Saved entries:
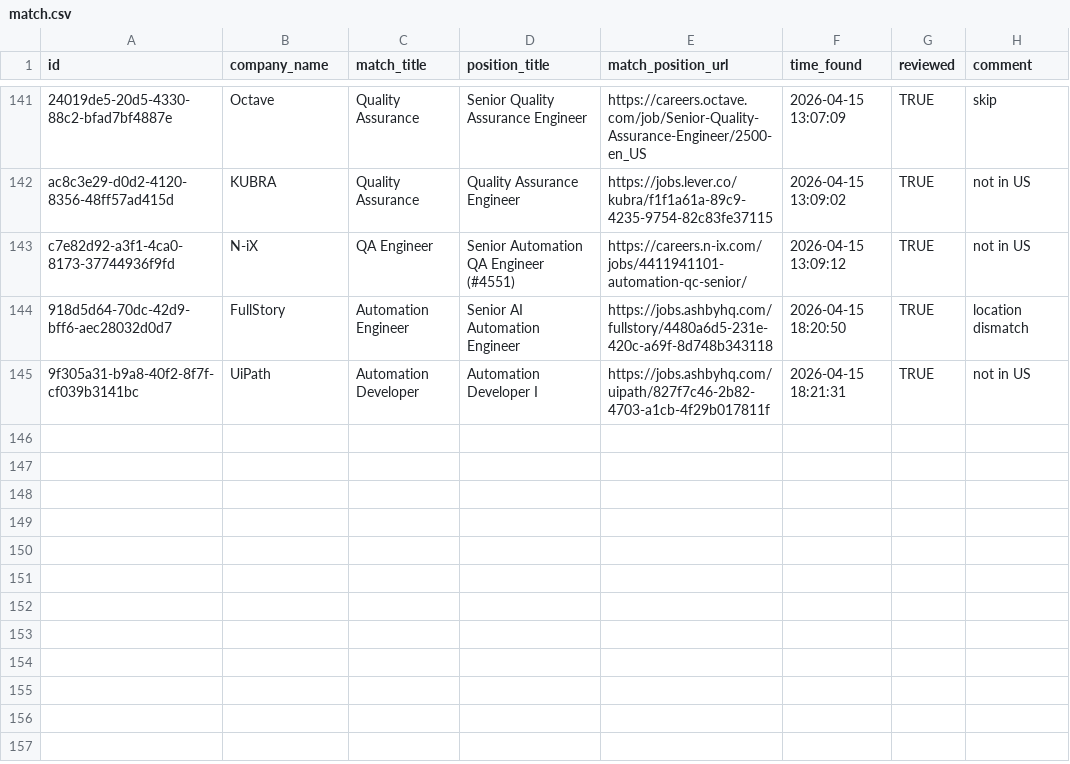
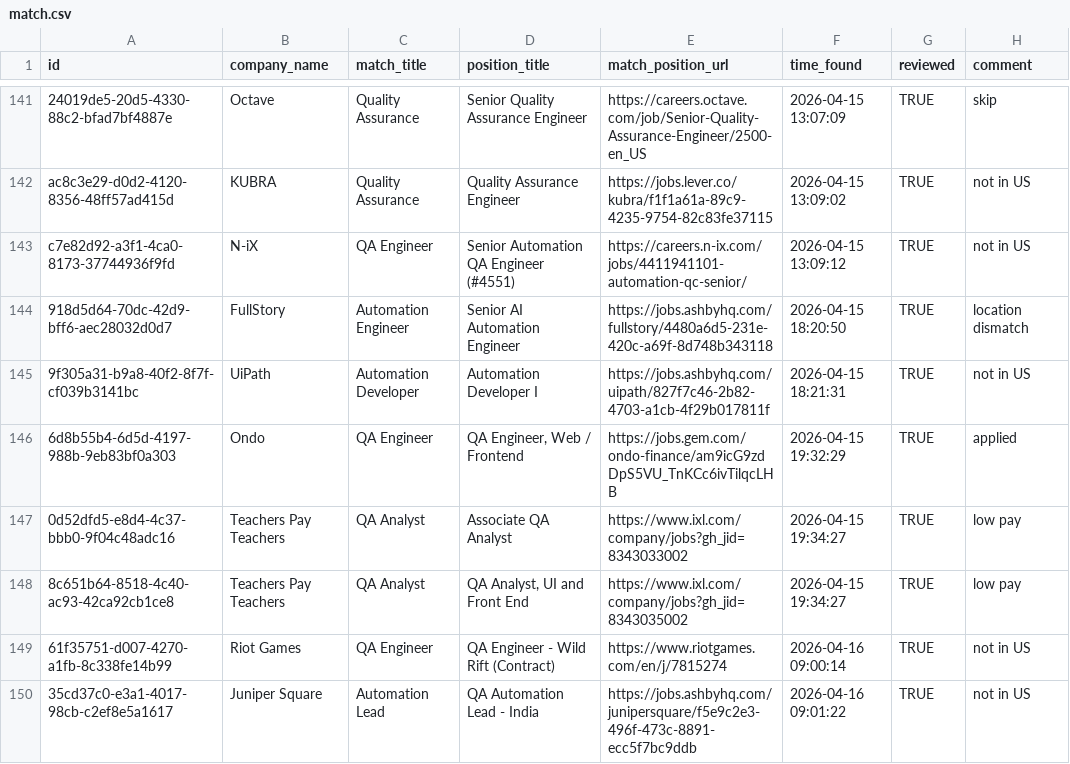
Before and after one commit to ukrainets/js, a CSV file: data/match.csv, drawn as a sheet; only a part is shown, gaps mark what is left out; the diff names each change by its address in the sheet, - before the commit and + after, or states it on an @@ line.

Commit message:
Data update

```diff
--- a/data/match.csv
+++ b/data/match.csv
+row 146: 6d8b55b4-6d5d-4197-988b-9eb83bf0a303 | Ondo | QA Engineer | QA Engineer, Web / Frontend | https://jobs.gem.com/ondo-finance/am9icG9zdDpS5VU_TnKCc6ivTilqcLHB | 2026-04-15 19:32:29 | TRUE | applied
+row 147: 0d52dfd5-e8d4-4c37-bbb0-9f04c48adc16 | Teachers Pay Teachers | QA Analyst | Associate QA Analyst | https://www.ixl.com/company/jobs?gh_jid=8343033002 | 2026-04-15 19:34:27 | TRUE | low pay
+row 148: 8c651b64-8518-4c40-ac93-42ca92cb1ce8 | Teachers Pay Teachers | QA Analyst | QA Analyst, UI and Front End | https://www.ixl.com/company/jobs?gh_jid=8343035002 | 2026-04-15 19:34:27 | TRUE | low pay
+row 149: 61f35751-d007-4270-a1fb-8c338fe14b99 | Riot Games | QA Engineer | QA Engineer - Wild Rift (Contract) | https://www.riotgames.com/en/j/7815274 | 2026-04-16 09:00:14 | TRUE | not in US
+row 150: 35cd37c0-e3a1-4017-98cb-c2ef8e5a1617 | Juniper Square | Automation Lead | QA Automation Lead - India | https://jobs.ashbyhq.com/junipersquare/f5e9c2e3-496f-473c-8891-ecc5f7bc9ddb | 2026-04-16 09:01:22 | TRUE | not in US
```
Also changed, not shown: data/companies.csv, 1 other file.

Prompt: Pictures stay out, but every record above is to be returned exactly.

Answer box:
Before and after one commit to ukrainets/js, a CSV file: data/match.csv, drawn as a sheet; only a part is shown, gaps mark what is left out; the diff names each change by its address in the sheet, - before the commit and + after, or states it on an @@ line.

Commit message:
Data update

```diff
--- a/data/match.csv
+++ b/data/match.csv
+row 146: 6d8b55b4-6d5d-4197-988b-9eb83bf0a303 | Ondo | QA Engineer | QA Engineer, Web / Frontend | https://jobs.gem.com/ondo-finance/am9icG9zdDpS5VU_TnKCc6ivTilqcLHB | 2026-04-15 19:32:29 | TRUE | applied
+row 147: 0d52dfd5-e8d4-4c37-bbb0-9f04c48adc16 | Teachers Pay Teachers | QA Analyst | Associate QA Analyst | https://www.ixl.com/company/jobs?gh_jid=8343033002 | 2026-04-15 19:34:27 | TRUE | low pay
+row 148: 8c651b64-8518-4c40-ac93-42ca92cb1ce8 | Teachers Pay Teachers | QA Analyst | QA Analyst, UI and Front End | https://www.ixl.com/company/jobs?gh_jid=8343035002 | 2026-04-15 19:34:27 | TRUE | low pay
+row 149: 61f35751-d007-4270-a1fb-8c338fe14b99 | Riot Games | QA Engineer | QA Engineer - Wild Rift (Contract) | https://www.riotgames.com/en/j/7815274 | 2026-04-16 09:00:14 | TRUE | not in US
+row 150: 35cd37c0-e3a1-4017-98cb-c2ef8e5a1617 | Juniper Square | Automation Lead | QA Automation Lead - India | https://jobs.ashbyhq.com/junipersquare/f5e9c2e3-496f-473c-8891-ecc5f7bc9ddb | 2026-04-16 09:01:22 | TRUE | not in US
```
Also changed, not shown: data/companies.csv, 1 other file.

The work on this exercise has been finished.